Eriachne nervosa Ewart & Cookson. Fl.
North.Terr. 44 (1917).
Classification. (GPWG 2001) : Subfamily
Type of Basionym or
Protologue Information: Australia, Eva Downs: Hill 923 (MEL holo,
(books and floras):  M.Lazarides in J.Jessop (ed)., Flora of
Central Australia (442),  D.Sharp & B.K.Simon, AusGrass,
Grasses of Australia.
Perennial. Rhizomes present, elongated. Culms erect, stature robust to
moderate, 60–105 cm tall, 3–5 -noded. Mid-culm nodes glabrous. Lateral branches
simple. Ligule a fringe of hairs. Leaf-blades 8–30 cm long, 2–4 mm wide.
Leaf-blade surface glabrous or indumented.
Inflorescence compound, a panicle. Panicle linear or oblong, 7.5–22 cm long,
1.5–3.5(–5) cm wide.
Spikelets pedicelled. Fertile spikelets 2-flowered, both fertile, comprising 2
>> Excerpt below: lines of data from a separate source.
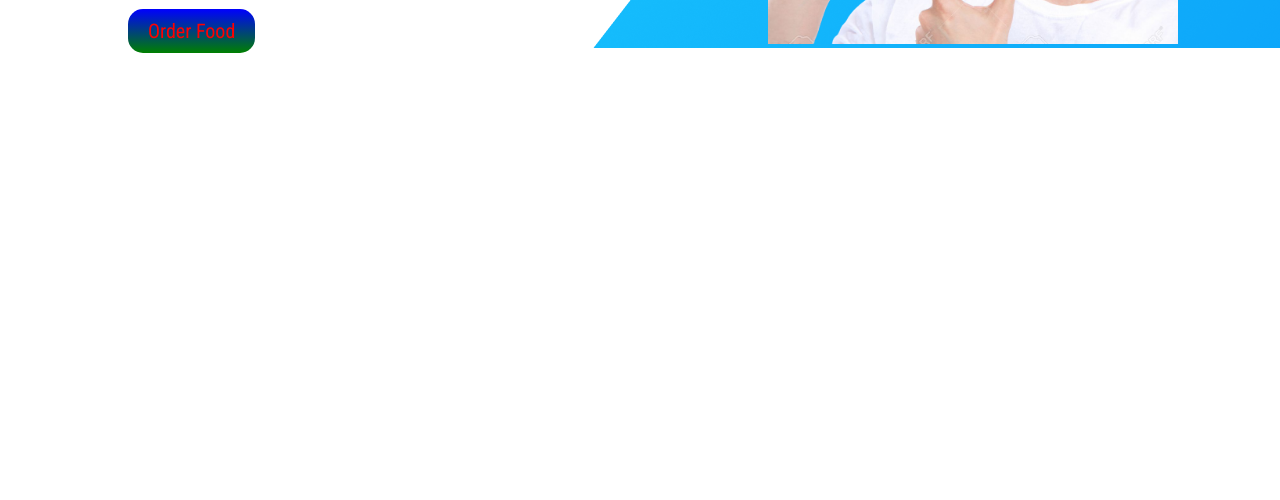
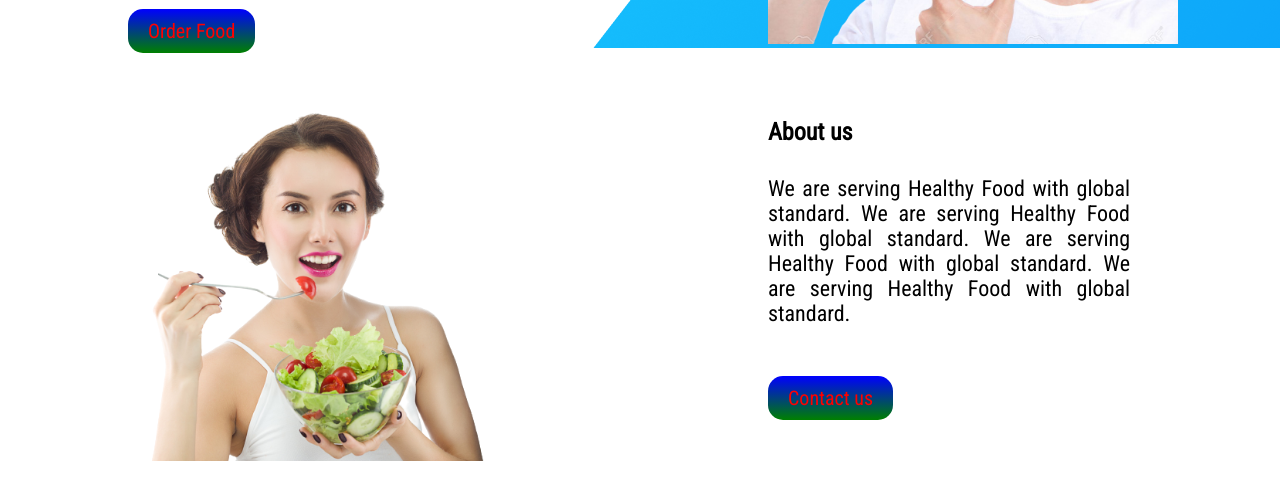
Before and after one commit to ahkamulbd/Module4.5Practice, a plain HTML site: page index.html in a window 1280 px wide. Shown: the part 328-828 px from the top of the page. Before the commit the page ends 800 px from the top, so only its background shows below. Drawn offline with Linux system fonts and the light colour scheme.

Commit message:
both html & css codes done for second section

```diff
--- a/index.html
+++ b/index.html
@@ -28,6 +28,19 @@
             <img src="images/male1.png" alt="Male Model">
         </div>
     </section>
+
+    <section class="second-part flexible-container">
+        <div class="half-width">
+            <img src="images/female2.png" alt="Female Model">
+        </div>
+        <div class="half-width">
+            <h2>About us</h2>
+            <p>We are serving Healthy Food with global standard. We are serving Healthy Food with global standard. We
+                are serving Healthy Food with global standard. We are serving Healthy Food with global standard. </p>
+
+            <a class="click-button" href="#" target="_blank">Contact us</a>
+        </div>
+    </section>
 </body>
 
 </html>
--- a/style.css
+++ b/style.css
@@ -52,3 +52,10 @@ h1 {
     font-size: 20px;
     margin-top: 10px;
 }
+
+.second-part .half-width p {
+    padding-right: 150px;
+    text-align: justify;
+    margin-top: 30px;
+    margin-bottom: 60px;
+}
```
fertile floret(s), without rachilla extension, ovate, laterally compressed,
11.5–14 mm long.
Glumes similar, thinner than fertile lemma. Lower glume ovate, membranous,
without keels, 13–17 -nerved. Lower glume surface glabrous. Upper glume ovate,
6–8.5 mm long, membranous, without keels, 13 -nerved. Upper glume surface
Fertile lemma 8–14 mm long, without keel, 7 -nerved. Lemma surface indumented.
Lemma apex muticous or mucronate or awned, 1 -awned. Median (principal) awn 2–4
mm long overall. Grain 3–3.5 mm long.
Distribution: Western Australia, Northern Territory, Queensland.
Fitzgerald. Northern Territory: Darwin & Gulf, Victoria River,
Barkly Tableland, Central Australia North. Queensland: Burke, Gregory
Plants of this species form robust, glaucous tussocks, largely glabrous and
smooth on the vegetative parts, with simple few-noded culms, long coriaceous
usually flat, vesicular blades, and contracted panicles. The large spikelets
feature firm many-nerved glabrous smooth glumes, florets longer than glumes
with divergent lemmas and paleas, and bisulcate shortly awned lemmas. Eriachne
nervosa has similarities with E. benthamii, which occurs in a
similar, but more southerly environment and differs chiefly by its smaller,
awnless spikelets. Also, there are similarities with the westerly E. festucacea,
but this species has long-acuminate obscurely nerved glumes, smaller lemmas,
recurved lemmas and paleas, largely glabrous rootbase and lacks the vesicles on
N.T. N of 21ºS, NW Qld, and recorded from W.A. only by Petheram 611. A
characteristic species of the grey to black, cracking clay, grassland plains of
the Barkly Tableland and similar areas, where plants form large stands in or
near swamps, depressions, watercourses, and major drainage channels. Flowers
and fruits in the N.T. and Qld May-Aug. (late-autumn to winter), and also Oct.
(mid-spring); in W.A. in Feb. (late-summer).